## WHAT NEEDS TO BE DONE
Each record is to be copied exactly as written.

──────── GIVEN DATA

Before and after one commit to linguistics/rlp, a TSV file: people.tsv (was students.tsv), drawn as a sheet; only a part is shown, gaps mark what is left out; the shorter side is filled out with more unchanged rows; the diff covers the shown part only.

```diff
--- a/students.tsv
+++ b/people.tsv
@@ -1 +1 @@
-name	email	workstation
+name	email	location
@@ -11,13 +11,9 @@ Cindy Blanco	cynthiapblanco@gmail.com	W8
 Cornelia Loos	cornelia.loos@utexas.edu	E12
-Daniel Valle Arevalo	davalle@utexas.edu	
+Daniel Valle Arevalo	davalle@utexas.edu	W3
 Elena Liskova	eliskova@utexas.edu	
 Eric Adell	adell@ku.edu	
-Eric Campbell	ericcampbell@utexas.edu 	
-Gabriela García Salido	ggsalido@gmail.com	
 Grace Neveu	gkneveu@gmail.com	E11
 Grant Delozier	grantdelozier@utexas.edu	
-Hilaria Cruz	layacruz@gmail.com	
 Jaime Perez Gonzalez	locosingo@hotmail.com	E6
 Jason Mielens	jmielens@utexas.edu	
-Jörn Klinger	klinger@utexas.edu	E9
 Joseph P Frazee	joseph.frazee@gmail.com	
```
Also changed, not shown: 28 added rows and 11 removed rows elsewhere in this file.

────────────────

## SOLUTION FOR THIS EXERCISE
Before and after one commit to linguistics/rlp, a TSV file: people.tsv (was students.tsv), drawn as a sheet; only a part is shown, gaps mark what is left out; the shorter side is filled out with more unchanged rows; the diff covers the shown part only.

```diff
--- a/students.tsv
+++ b/people.tsv
@@ -1 +1 @@
-name	email	workstation
+name	email	location
@@ -11,13 +11,9 @@ Cindy Blanco	cynthiapblanco@gmail.com	W8
 Cornelia Loos	cornelia.loos@utexas.edu	E12
-Daniel Valle Arevalo	davalle@utexas.edu	
+Daniel Valle Arevalo	davalle@utexas.edu	W3
 Elena Liskova	eliskova@utexas.edu	
 Eric Adell	adell@ku.edu	
-Eric Campbell	ericcampbell@utexas.edu 	
-Gabriela García Salido	ggsalido@gmail.com	
 Grace Neveu	gkneveu@gmail.com	E11
 Grant Delozier	grantdelozier@utexas.edu	
-Hilaria Cruz	layacruz@gmail.com	
 Jaime Perez Gonzalez	locosingo@hotmail.com	E6
 Jason Mielens	jmielens@utexas.edu	
-Jörn Klinger	klinger@utexas.edu	E9
 Joseph P Frazee	joseph.frazee@gmail.com	
```
Also changed, not shown: 28 added rows and 11 removed rows elsewhere in this file.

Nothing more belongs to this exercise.